Modification records:

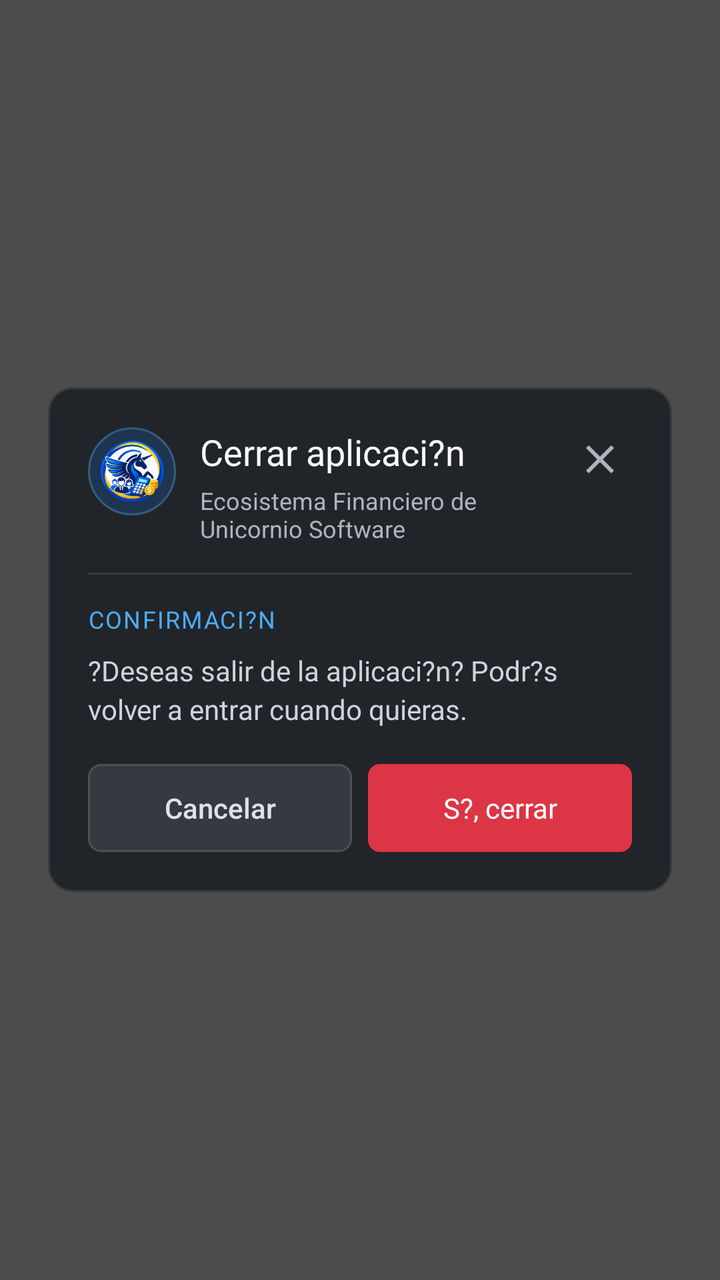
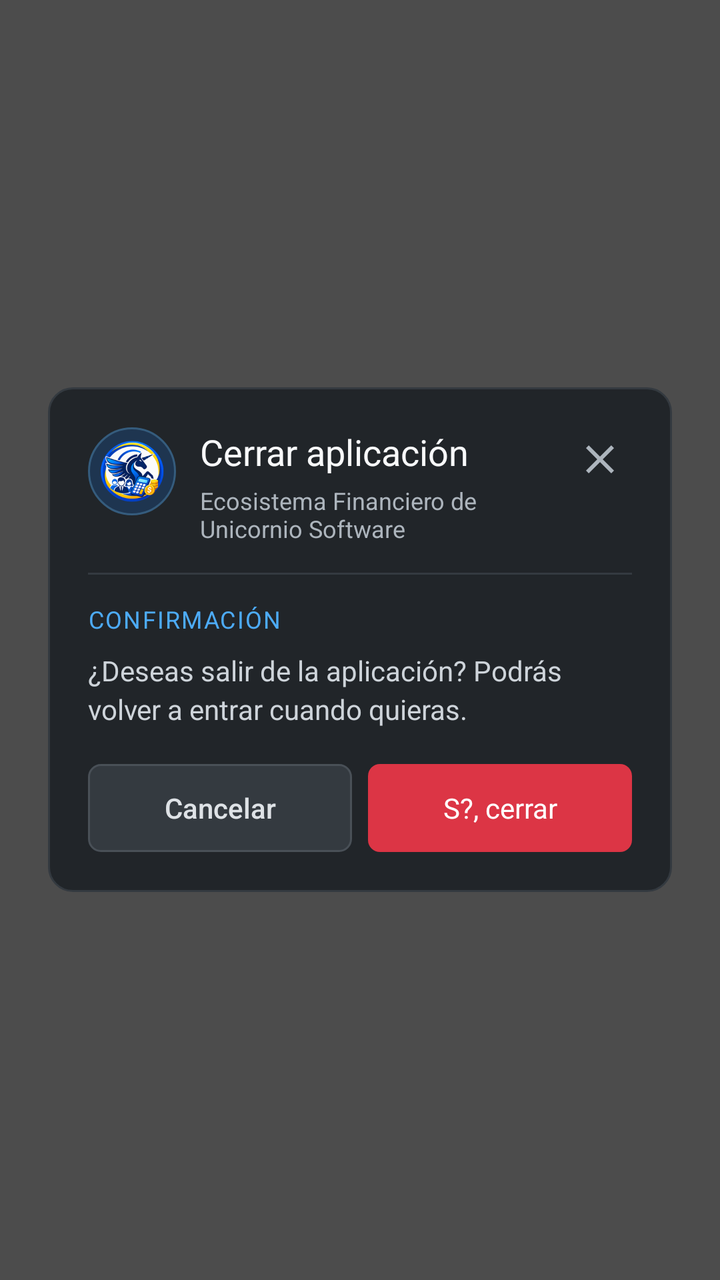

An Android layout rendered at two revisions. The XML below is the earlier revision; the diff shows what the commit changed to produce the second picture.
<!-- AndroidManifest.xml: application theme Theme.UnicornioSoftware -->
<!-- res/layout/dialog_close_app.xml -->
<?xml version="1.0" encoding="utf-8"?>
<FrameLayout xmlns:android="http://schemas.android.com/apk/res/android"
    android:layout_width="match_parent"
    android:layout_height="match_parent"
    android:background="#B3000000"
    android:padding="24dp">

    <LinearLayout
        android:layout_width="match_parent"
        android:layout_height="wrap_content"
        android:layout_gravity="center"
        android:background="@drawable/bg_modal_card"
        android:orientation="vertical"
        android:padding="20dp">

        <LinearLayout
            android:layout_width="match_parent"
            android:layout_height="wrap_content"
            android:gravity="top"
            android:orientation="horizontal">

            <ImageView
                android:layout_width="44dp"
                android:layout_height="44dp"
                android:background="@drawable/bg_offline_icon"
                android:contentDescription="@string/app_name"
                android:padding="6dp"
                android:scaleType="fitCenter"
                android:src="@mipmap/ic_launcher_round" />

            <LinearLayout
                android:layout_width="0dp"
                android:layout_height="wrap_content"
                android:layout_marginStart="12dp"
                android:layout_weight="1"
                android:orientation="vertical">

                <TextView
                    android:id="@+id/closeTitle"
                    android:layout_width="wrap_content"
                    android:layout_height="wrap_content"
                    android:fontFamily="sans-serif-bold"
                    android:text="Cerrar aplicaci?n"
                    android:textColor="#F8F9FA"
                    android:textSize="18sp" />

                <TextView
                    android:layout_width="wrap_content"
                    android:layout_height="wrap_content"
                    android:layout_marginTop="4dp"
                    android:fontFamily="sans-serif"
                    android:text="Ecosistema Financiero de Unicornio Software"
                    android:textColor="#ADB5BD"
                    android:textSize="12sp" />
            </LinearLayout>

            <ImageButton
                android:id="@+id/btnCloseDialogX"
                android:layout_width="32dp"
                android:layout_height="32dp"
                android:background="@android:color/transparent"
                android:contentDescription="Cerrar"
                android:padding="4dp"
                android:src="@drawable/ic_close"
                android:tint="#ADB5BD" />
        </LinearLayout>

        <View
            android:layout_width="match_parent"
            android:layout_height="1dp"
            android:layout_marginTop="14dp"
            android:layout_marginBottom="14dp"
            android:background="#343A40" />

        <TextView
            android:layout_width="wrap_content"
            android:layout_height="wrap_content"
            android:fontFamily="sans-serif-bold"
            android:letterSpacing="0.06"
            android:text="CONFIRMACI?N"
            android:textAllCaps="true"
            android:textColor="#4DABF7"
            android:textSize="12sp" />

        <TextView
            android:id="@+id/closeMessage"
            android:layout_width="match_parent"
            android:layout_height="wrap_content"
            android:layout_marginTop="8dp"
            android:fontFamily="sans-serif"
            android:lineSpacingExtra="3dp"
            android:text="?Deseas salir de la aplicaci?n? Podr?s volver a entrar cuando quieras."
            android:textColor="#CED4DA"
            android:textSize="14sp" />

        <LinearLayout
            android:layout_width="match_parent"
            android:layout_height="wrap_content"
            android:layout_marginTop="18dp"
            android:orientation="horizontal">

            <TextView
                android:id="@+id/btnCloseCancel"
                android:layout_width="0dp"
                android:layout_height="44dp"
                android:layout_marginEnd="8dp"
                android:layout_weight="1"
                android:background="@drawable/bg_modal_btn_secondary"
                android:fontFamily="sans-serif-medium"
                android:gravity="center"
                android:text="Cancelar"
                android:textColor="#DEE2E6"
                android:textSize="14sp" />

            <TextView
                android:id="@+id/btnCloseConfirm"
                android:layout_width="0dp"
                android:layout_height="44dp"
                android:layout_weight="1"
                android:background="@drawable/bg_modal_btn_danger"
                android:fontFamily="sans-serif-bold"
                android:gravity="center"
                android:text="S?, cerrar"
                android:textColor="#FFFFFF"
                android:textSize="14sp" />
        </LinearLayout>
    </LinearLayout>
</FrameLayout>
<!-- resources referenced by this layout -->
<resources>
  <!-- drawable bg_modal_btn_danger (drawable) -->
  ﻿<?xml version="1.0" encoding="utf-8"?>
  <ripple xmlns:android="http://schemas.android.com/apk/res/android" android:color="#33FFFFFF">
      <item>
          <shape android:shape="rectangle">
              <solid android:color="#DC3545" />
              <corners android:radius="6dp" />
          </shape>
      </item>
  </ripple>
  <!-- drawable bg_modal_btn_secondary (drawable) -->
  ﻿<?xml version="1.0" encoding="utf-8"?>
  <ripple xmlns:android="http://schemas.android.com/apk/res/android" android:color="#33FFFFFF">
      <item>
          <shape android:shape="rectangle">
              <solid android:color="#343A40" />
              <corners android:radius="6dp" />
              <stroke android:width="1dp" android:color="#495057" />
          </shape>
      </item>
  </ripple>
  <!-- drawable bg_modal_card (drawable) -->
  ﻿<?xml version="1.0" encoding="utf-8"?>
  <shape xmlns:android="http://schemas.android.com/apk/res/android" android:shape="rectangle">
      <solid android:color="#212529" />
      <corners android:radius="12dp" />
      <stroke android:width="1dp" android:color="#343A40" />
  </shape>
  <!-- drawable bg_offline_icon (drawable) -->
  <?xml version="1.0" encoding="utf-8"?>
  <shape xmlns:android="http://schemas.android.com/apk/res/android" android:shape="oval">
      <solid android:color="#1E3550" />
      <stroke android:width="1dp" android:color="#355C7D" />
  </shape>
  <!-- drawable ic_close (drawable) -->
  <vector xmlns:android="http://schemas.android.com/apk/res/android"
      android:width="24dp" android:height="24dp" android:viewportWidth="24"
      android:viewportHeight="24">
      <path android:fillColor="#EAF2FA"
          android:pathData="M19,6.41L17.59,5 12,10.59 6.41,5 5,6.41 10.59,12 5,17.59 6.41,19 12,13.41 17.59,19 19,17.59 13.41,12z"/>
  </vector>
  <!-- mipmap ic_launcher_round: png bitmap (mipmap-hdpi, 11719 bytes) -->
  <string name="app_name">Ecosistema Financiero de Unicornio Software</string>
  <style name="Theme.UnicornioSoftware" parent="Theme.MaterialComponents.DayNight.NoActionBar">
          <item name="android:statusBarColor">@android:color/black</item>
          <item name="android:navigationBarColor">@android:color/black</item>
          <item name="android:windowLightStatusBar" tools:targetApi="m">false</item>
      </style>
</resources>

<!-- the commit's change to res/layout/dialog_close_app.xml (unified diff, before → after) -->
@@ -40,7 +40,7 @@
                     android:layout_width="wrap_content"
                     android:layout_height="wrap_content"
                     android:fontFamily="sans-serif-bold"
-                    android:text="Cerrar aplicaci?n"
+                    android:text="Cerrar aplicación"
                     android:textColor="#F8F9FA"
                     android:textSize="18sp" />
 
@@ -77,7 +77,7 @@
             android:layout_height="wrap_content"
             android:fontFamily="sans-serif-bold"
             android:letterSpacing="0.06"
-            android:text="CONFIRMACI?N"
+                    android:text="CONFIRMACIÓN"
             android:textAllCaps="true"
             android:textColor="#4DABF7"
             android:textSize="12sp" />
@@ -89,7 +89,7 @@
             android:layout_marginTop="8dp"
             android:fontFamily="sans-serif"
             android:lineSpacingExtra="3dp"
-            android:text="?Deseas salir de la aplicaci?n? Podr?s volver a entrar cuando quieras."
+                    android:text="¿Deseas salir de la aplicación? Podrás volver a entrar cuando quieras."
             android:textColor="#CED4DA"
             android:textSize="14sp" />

--

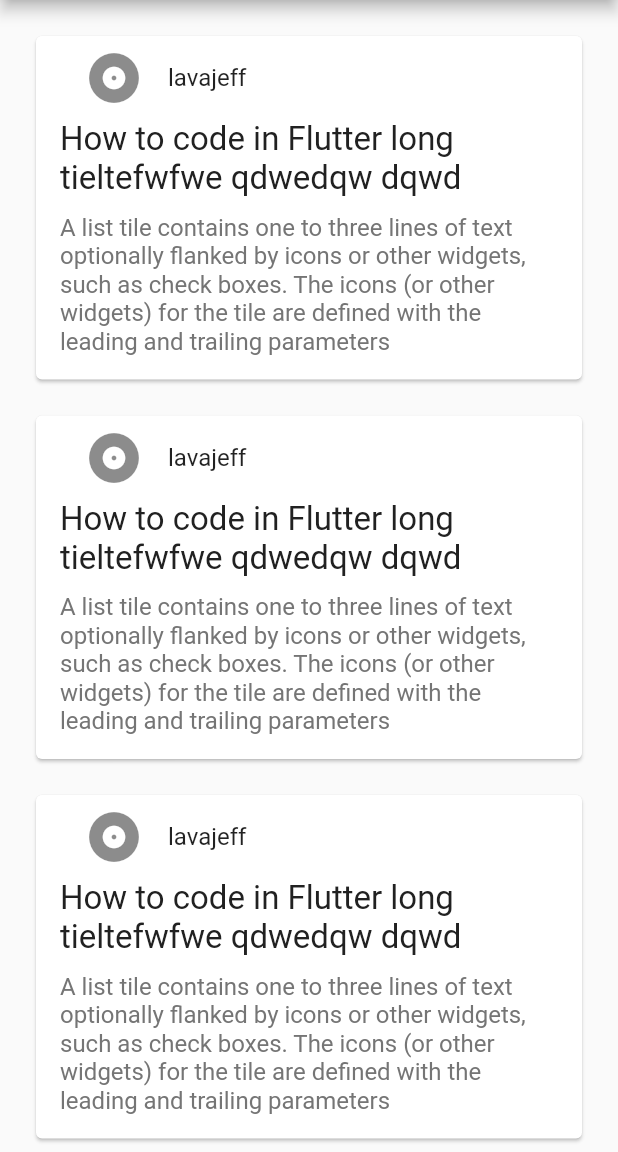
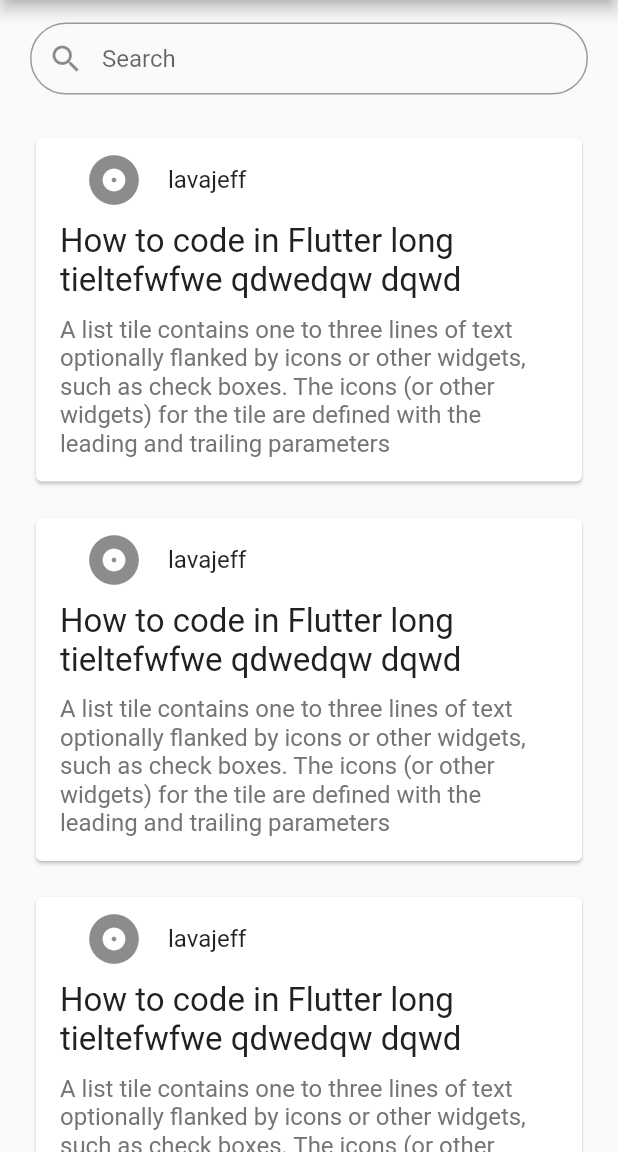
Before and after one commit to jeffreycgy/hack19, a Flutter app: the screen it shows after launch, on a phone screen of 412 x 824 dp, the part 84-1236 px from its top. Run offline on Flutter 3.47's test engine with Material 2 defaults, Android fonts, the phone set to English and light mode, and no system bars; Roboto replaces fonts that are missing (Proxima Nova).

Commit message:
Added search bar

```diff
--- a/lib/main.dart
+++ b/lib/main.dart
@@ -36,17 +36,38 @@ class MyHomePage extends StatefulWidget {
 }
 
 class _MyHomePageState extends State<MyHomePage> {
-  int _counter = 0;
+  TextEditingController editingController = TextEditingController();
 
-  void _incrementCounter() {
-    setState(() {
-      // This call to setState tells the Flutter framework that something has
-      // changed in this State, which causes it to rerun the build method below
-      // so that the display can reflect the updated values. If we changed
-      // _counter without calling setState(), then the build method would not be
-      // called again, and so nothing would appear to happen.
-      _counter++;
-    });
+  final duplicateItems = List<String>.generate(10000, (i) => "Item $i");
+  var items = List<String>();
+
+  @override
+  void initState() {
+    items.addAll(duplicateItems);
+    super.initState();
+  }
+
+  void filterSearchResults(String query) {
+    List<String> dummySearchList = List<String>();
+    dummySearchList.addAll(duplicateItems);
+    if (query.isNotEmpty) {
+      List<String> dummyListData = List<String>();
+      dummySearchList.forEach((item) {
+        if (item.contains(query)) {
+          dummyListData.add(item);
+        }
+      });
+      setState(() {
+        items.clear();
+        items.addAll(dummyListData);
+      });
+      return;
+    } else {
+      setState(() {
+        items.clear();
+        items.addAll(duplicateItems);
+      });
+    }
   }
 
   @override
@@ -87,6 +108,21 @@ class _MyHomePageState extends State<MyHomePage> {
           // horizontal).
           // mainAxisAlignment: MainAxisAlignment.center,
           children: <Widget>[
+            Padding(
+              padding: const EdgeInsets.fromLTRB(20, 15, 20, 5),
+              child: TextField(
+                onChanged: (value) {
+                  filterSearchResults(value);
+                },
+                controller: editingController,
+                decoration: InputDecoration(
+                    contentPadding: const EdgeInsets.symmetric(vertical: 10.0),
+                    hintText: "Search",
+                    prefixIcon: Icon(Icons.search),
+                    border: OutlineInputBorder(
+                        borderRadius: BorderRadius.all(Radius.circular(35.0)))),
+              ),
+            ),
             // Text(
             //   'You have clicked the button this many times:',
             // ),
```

- What to produce
Go through the entries. Report every line that contains the word "setState".

- Task response
-    setState(() {
-      // This call to setState tells the Flutter framework that something has
-      // _counter without calling setState(), then the build method would not be
+      setState(() {
+      setState(() {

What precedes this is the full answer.